*** Begin section ***

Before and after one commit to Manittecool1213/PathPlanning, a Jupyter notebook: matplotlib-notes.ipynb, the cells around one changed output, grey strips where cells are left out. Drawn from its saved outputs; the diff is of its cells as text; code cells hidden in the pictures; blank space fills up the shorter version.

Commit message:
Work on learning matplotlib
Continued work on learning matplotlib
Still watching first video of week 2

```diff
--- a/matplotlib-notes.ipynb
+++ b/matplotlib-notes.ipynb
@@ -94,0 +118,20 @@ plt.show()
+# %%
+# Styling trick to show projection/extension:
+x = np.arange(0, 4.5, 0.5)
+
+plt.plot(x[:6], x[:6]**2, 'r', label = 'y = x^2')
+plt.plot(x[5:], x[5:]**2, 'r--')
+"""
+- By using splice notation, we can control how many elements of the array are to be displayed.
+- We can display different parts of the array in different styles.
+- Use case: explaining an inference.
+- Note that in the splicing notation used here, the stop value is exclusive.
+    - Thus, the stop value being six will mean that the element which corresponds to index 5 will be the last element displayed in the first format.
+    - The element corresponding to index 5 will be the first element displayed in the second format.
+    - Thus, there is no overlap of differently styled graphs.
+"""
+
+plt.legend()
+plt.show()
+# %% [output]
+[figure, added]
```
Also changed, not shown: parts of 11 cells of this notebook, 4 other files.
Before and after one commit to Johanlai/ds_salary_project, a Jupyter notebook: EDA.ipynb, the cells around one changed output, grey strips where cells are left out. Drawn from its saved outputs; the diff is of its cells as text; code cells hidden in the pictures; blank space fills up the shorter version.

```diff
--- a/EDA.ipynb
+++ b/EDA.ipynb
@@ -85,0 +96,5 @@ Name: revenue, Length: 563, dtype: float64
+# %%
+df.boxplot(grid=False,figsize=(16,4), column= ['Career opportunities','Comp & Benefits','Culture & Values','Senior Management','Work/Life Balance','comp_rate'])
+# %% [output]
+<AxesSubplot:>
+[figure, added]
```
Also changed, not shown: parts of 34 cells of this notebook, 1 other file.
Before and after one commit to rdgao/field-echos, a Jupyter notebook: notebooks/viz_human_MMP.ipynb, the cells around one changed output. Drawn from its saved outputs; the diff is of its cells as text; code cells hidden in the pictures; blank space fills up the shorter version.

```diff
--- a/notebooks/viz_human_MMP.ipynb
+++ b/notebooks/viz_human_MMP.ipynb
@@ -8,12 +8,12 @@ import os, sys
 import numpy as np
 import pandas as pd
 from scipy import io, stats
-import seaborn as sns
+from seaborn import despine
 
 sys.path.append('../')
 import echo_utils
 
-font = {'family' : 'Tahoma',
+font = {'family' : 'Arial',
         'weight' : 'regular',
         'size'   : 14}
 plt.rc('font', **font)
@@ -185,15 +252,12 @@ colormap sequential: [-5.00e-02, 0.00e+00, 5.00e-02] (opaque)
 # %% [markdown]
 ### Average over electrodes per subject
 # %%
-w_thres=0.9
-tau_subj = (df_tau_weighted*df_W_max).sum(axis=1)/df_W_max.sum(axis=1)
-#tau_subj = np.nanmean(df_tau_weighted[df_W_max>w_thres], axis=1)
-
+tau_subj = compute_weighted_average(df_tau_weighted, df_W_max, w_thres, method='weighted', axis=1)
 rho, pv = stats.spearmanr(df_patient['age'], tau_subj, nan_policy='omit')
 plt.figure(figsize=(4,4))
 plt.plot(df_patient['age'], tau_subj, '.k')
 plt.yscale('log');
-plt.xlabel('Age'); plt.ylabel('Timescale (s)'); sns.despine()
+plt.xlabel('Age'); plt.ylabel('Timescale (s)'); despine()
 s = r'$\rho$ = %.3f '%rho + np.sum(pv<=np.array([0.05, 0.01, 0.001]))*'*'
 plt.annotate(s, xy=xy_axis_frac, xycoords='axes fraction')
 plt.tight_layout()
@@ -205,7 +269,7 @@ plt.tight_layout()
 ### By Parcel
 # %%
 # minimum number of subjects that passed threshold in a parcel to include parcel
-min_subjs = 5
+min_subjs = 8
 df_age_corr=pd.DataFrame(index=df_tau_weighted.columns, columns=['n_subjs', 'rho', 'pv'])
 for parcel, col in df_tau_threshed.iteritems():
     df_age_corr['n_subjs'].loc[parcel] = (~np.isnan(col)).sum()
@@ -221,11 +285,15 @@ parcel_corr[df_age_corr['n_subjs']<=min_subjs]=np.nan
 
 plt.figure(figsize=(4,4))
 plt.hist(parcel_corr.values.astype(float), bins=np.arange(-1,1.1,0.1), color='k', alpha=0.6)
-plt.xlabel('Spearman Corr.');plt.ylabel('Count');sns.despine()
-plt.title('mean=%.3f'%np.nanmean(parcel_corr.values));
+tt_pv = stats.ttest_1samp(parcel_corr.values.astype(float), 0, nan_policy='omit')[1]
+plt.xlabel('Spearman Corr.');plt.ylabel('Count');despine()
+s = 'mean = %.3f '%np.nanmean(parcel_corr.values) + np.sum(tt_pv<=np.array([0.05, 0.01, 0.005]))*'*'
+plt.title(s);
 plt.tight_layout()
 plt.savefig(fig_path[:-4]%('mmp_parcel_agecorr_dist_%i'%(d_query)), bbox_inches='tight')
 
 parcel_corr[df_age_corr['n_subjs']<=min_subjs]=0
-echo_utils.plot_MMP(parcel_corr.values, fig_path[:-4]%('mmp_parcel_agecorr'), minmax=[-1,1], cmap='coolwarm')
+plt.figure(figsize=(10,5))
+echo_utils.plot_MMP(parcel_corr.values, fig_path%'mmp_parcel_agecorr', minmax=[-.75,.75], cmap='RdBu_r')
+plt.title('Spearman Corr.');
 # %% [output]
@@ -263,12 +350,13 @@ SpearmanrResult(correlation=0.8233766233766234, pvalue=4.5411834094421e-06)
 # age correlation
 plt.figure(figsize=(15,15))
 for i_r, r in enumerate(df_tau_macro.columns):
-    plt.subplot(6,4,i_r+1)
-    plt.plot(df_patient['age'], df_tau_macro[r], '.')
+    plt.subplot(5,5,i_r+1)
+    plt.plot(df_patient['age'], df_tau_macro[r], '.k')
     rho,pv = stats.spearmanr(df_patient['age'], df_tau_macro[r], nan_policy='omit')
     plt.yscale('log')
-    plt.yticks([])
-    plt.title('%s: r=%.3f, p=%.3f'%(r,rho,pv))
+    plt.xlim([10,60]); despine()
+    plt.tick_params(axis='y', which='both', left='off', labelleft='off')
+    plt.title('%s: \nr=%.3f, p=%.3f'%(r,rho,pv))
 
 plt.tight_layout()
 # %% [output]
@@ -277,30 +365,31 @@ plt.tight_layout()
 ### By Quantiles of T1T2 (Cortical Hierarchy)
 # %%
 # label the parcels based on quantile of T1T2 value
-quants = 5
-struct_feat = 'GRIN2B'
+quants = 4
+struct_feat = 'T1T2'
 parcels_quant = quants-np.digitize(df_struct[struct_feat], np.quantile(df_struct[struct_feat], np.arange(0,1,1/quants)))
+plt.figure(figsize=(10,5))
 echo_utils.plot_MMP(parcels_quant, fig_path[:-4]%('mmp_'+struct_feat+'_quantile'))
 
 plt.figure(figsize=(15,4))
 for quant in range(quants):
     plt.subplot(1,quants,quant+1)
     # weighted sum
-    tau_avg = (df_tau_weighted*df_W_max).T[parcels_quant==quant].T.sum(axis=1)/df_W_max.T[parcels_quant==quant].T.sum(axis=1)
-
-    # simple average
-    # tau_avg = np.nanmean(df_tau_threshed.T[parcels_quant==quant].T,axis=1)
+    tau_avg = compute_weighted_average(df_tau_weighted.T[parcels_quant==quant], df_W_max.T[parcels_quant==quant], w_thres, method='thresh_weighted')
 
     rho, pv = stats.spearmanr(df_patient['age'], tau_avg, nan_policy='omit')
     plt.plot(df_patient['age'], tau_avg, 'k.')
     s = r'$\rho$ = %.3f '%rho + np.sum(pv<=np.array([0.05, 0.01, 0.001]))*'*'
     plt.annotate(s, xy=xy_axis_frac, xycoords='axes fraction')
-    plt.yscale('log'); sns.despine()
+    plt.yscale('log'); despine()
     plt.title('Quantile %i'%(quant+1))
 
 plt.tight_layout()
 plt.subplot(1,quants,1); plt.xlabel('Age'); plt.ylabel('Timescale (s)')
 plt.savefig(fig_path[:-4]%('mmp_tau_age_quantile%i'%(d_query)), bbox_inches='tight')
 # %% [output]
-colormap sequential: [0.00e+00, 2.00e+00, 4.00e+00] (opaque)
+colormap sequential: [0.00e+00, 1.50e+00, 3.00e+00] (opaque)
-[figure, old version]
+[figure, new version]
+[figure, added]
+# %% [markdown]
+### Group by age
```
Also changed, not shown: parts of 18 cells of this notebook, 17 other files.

*** End section ***

**Task brief:** Copy the lines from the entries above in which the word "yscale" appears.

**Answer to the exercise:**
 plt.yscale('log');
     plt.yscale('log')
-    plt.yscale('log'); sns.despine()
+    plt.yscale('log'); despine()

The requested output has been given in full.